  7. Thank you for telling your story anonymous. I can only imagine how devastating that news would have been to you at the 18 week mark and then to continue on knowing what you did. So very hard and definitely requiring much courage. My first pregnancy was twins. I had a threatened miscarriage and after a very scary bleed and hospitalisation was ordered to stay in bed from 14 weeks onwards. I was so scared of losing them both the entire pregnancy so it was great relief and gratitude that at 36 weeks they both came into this world little but healthy. With my next pregnancy (a daughter) I was given news that terrified me and no support thereafter. Long story but it was totally unnecessary as my daughter was born full term and completely healthy. Thanks again Denyse for bringing another story of courage to us. xo

    • Oh Min, how hard that must have been to experience for yourself as a mum-to-be of twins…and thankfully that yours were born safe and well…after much worry I am sure.

      Thank you for your kind words for Anonymous. That is a gracious comment to share as you are bound to have had some memories re-surface when reading this woman’s story.

      Glad you had your three children and all is ‘well’ as they say.

      Denyse.

  8. I’m so sorry for your loss. I have a couple of people in my world who have lost one twin and have had to give birth to both. I cannot even imagine. I don’t even know how to process that. Big hugs to this woman of courage and thank you for sharing your story xoxoxo

    • Your words echo many I am sure, Leanne.

      None of us can imagine how we would be…but, somehow, we do ‘get through’…never ‘over it’ but with time, we get through all manner of challenging life situations.

      Thank you for your kindness.

      Denyse.

  9. What a heartbreaking story Denyse! I feel so badly for the writer and family as no support afterwards would have been awful! I do hope things have changed in the intervening years in this regard. Thank you for your bravery in writing this and I am so sorry but also joyful for your son’s life. #mlstl

    • So much has changed, we would hope, in this era but there are also some challenging life events….this one included that many people just cannot speak about.

      My friend who wrote her story did so in the hope it may shed more light on this and also that others may not feel so alone.

      Thank you Debbie.

      Denyse.
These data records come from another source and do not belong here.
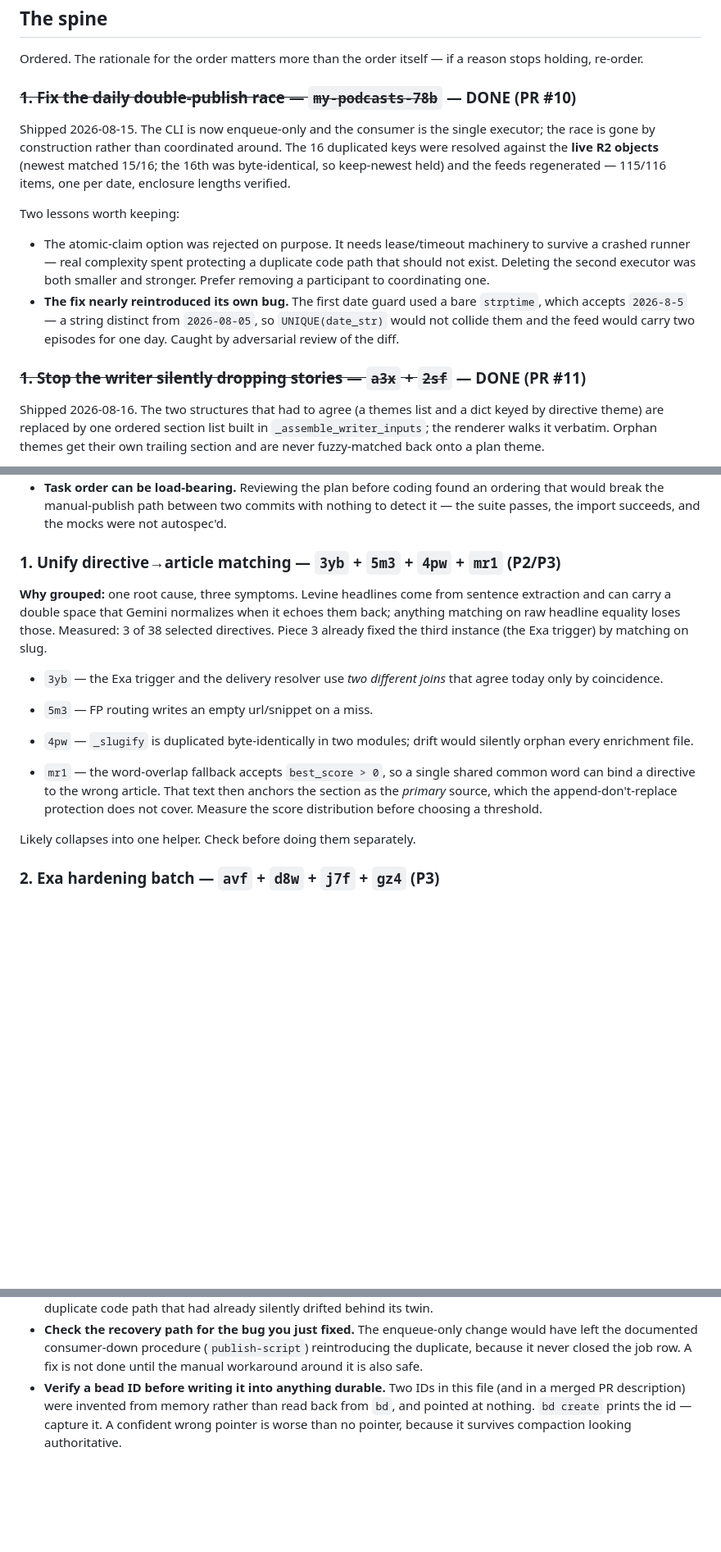
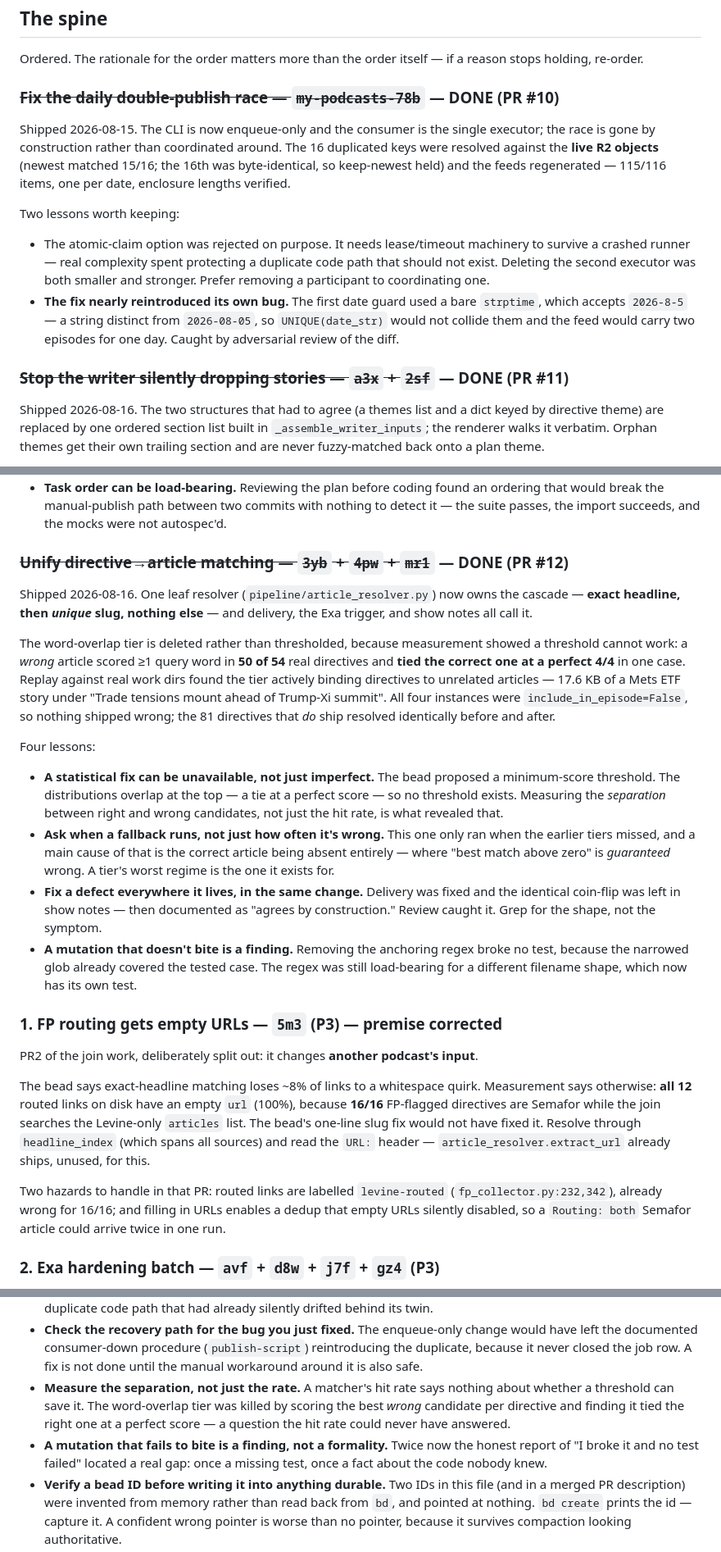
Before and after one commit to johnnymo87/my-podcasts, a Markdown page: docs/ROADMAP.md, 3 parts joined by grey strips. Shown at 82% size. GitHub-like rendering; blank space fills up the shorter version.

Commit message:
docs: mark the join-unification piece done, correct 5m3's premise
Records that a threshold was not merely imperfect but unavailable, and
refiles 5m3 as PR2 with the measurement that overturned its stated cause
(100% empty URLs from a Levine-only join, not 8% from whitespace).

```diff
--- a/docs/ROADMAP.md
+++ b/docs/ROADMAP.md
@@ -63,7 +63,7 @@ and the timer units completing in seconds rather than minutes.
 Ordered. The rationale for the order matters more than the order itself — if a
 reason stops holding, re-order.
 
-### ~~1. Fix the daily double-publish race — `my-podcasts-78b`~~ — DONE (PR #10)
+### ~~Fix the daily double-publish race — `my-podcasts-78b`~~ — DONE (PR #10)
 
 Shipped 2026-08-15. The CLI is now enqueue-only and the consumer is the single
 executor; the race is gone by construction rather than coordinated around. The
@@ -82,7 +82,7 @@ Two lessons worth keeping:
   `UNIQUE(date_str)` would not collide them and the feed would carry two
   episodes for one day. Caught by adversarial review of the diff.
 
-### ~~1. Stop the writer silently dropping stories — `a3x` + `2sf`~~ — DONE (PR #11)
+### ~~Stop the writer silently dropping stories — `a3x` + `2sf`~~ — DONE (PR #11)
 
 Shipped 2026-08-16. The two structures that had to agree (a themes list and a
 dict keyed by directive theme) are replaced by one ordered section list built in
@@ -108,26 +108,52 @@ Three lessons:
   nothing to detect it — the suite passes, the import succeeds, and the mocks
   were not autospec'd.
 
-### 1. Unify directive→article matching — `3yb` + `5m3` + `4pw` + `mr1` (P2/P3)
+### ~~Unify directive→article matching — `3yb` + `4pw` + `mr1`~~ — DONE (PR #12)
 
-**Why grouped:** one root cause, three symptoms. Levine headlines come from
-sentence extraction and can carry a double space that Gemini normalizes when it
-echoes them back; anything matching on raw headline equality loses those.
-Measured: 3 of 38 selected directives. Piece 3 already fixed the third instance
-(the Exa trigger) by matching on slug.
+Shipped 2026-08-16. One leaf resolver (`pipeline/article_resolver.py`) now owns the
+cascade — **exact headline, then _unique_ slug, nothing else** — and delivery, the
+Exa trigger, and show notes all call it.
 
-- `3yb` — the Exa trigger and the delivery resolver use *two different joins*
-  that agree today only by coincidence.
-- `5m3` — FP routing writes an empty url/snippet on a miss.
-- `4pw` — `_slugify` is duplicated byte-identically in two modules; drift would
-  silently orphan every enrichment file.
+The word-overlap tier is deleted rather than thresholded, because measurement showed
+a threshold cannot work: a *wrong* article scored ≥1 query word in **50 of 54** real
+directives and **tied the correct one at a perfect 4/4** in one case. Replay against
+real work dirs found the tier actively binding directives to unrelated articles —
+17.6 KB of a Mets ETF story under "Trade tensions mount ahead of Trump-Xi summit".
+All four instances were `include_in_episode=False`, so nothing shipped wrong; the
+81 directives that *do* ship resolved identically before and after.
 
-- `mr1` — the word-overlap fallback accepts `best_score > 0`, so a single shared
-  common word can bind a directive to the wrong article. That text then anchors
-  the section as the *primary* source, which the append-don't-replace protection
-  does not cover. Measure the score distribution before choosing a threshold.
+Four lessons:
 
-Likely collapses into one helper. Check before doing them separately.
+- **A statistical fix can be unavailable, not just imperfect.** The bead proposed a
+  minimum-score threshold. The distributions overlap at the top — a tie at a perfect
+  score — so no threshold exists. Measuring the *separation* between right and wrong
+  candidates, not just the hit rate, is what revealed that.
+- **Ask when a fallback runs, not just how often it's wrong.** This one only ran when
+  the earlier tiers missed, and a main cause of that is the correct article being
+  absent entirely — where "best match above zero" is *guaranteed* wrong. A tier's
+  worst regime is the one it exists for.
+- **Fix a defect everywhere it lives, in the same change.** Delivery was fixed and the
+  identical coin-flip was left in show notes — then documented as "agrees by
+  construction." Review caught it. Grep for the shape, not the symptom.
+- **A mutation that doesn't bite is a finding.** Removing the anchoring regex broke no
+  test, because the narrowed glob already covered the tested case. The regex was still
+  load-bearing for a different filename shape, which now has its own test.
+
+### 1. FP routing gets empty URLs — `5m3` (P3) — **premise corrected**
+
+PR2 of the join work, deliberately split out: it changes **another podcast's input**.
+
+The bead says exact-headline matching loses ~8% of links to a whitespace quirk.
+Measurement says otherwise: **all 12** routed links on disk have an empty `url`
+(100%), because **16/16** FP-flagged directives are Semafor while the join searches
+the Levine-only `articles` list. The bead's one-line slug fix would not have fixed it.
+Resolve through `headline_index` (which spans all sources) and read the `URL:` header —
+`article_resolver.extract_url` already ships, unused, for this.
+
+Two hazards to handle in that PR: routed links are labelled `levine-routed`
+(`fp_collector.py:232,342`), already wrong for 16/16; and filling in URLs enables a
+dedup that empty URLs silently disabled, so a `Routing: both` Semafor article could
+arrive twice in one run.
 
 ### 2. Exa hardening batch — `avf` + `d8w` + `j7f` + `gz4` (P3)
 
@@ -220,6 +246,13 @@ Kept because each cost real time and each recurred.
   change would have left the documented consumer-down procedure
   (`publish-script`) reintroducing the duplicate, because it never closed the
   job row. A fix is not done until the manual workaround around it is also safe.
+- **Measure the separation, not just the rate.** A matcher's hit rate says nothing
+  about whether a threshold can save it. The word-overlap tier was killed by
+  scoring the best *wrong* candidate per directive and finding it tied the right
+  one at a perfect score — a question the hit rate could never have answered.
+- **A mutation that fails to bite is a finding, not a formality.** Twice now the
+  honest report of "I broke it and no test failed" located a real gap: once a
+  missing test, once a fact about the code nobody knew.
 - **Verify a bead ID before writing it into anything durable.** Two IDs in this
   file (and in a merged PR description) were invented from memory rather than
   read back from `bd`, and pointed at nothing. `bd create` prints the id —
```
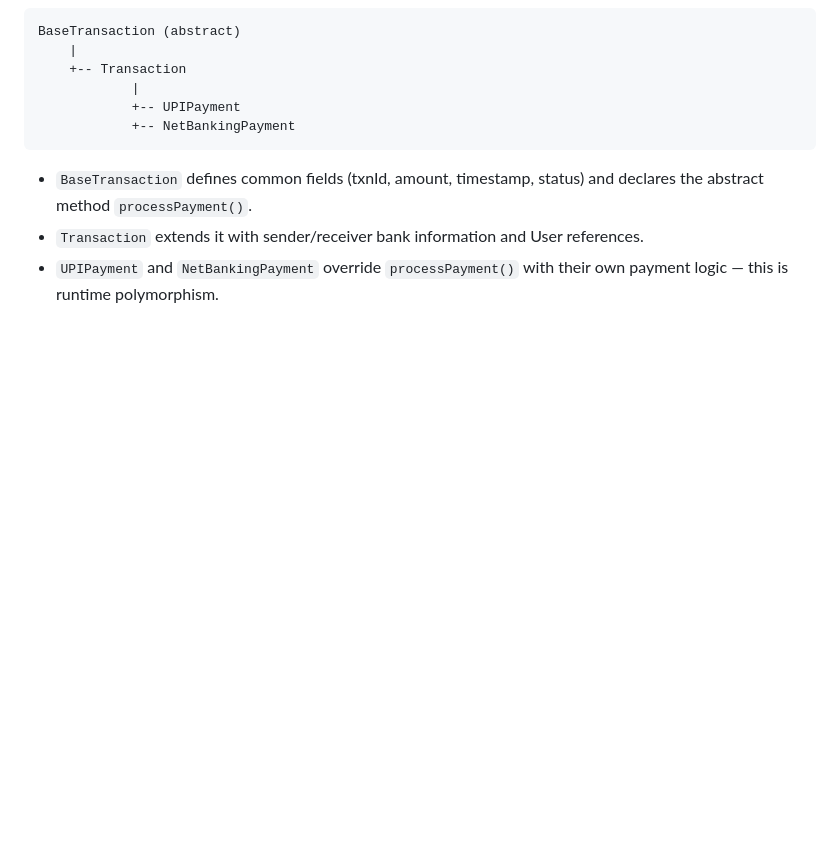
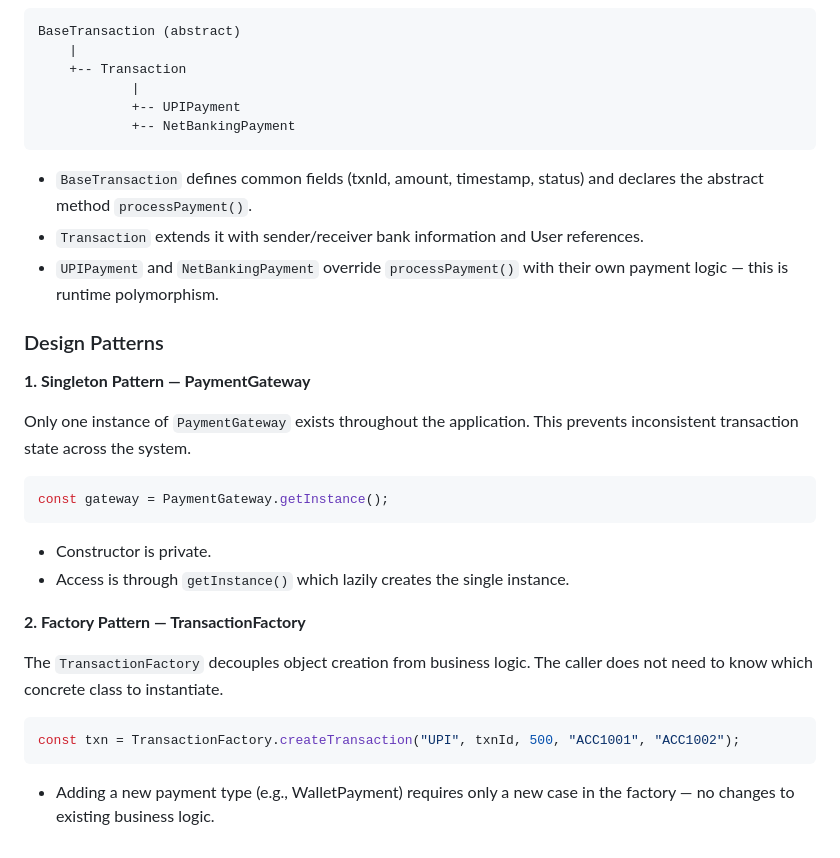
Before and after one commit to Ankit35027/PayFlow-A-Scalable-Multi-Vendor-Payment-Orchestration-System, a Markdown page: README.md, the part around the change. GitHub-like rendering; blank space fills up the shorter version.

````diff
--- a/README.md
+++ b/README.md
@@ -128,3 +128,25 @@ BaseTransaction (abstract)
 - `BaseTransaction` defines common fields (txnId, amount, timestamp, status) and declares the abstract method `processPayment()`.
 - `Transaction` extends it with sender/receiver bank information and User references.
 - `UPIPayment` and `NetBankingPayment` override `processPayment()` with their own payment logic — this is runtime polymorphism.
+### Design Patterns
+
+**1. Singleton Pattern — PaymentGateway**
+
+Only one instance of `PaymentGateway` exists throughout the application. This prevents inconsistent transaction state across the system.
+
+```typescript
+const gateway = PaymentGateway.getInstance();
+```
+
+- Constructor is private.
+- Access is through `getInstance()` which lazily creates the single instance.
+
+**2. Factory Pattern — TransactionFactory**
+
+The `TransactionFactory` decouples object creation from business logic. The caller does not need to know which concrete class to instantiate.
+
+```typescript
+const txn = TransactionFactory.createTransaction("UPI", txnId, 500, "ACC1001", "ACC1002");
+```
+
+- Adding a new payment type (e.g., WalletPayment) requires only a new case in the factory — no changes to existing business logic.
````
  10. Hi Denyse, thank you for sharing your friend’s story. It puts our ‘problems’ into perspective. I can’t think of many things worse than what she went through. Sending love to her and her family, and also to you. 🙂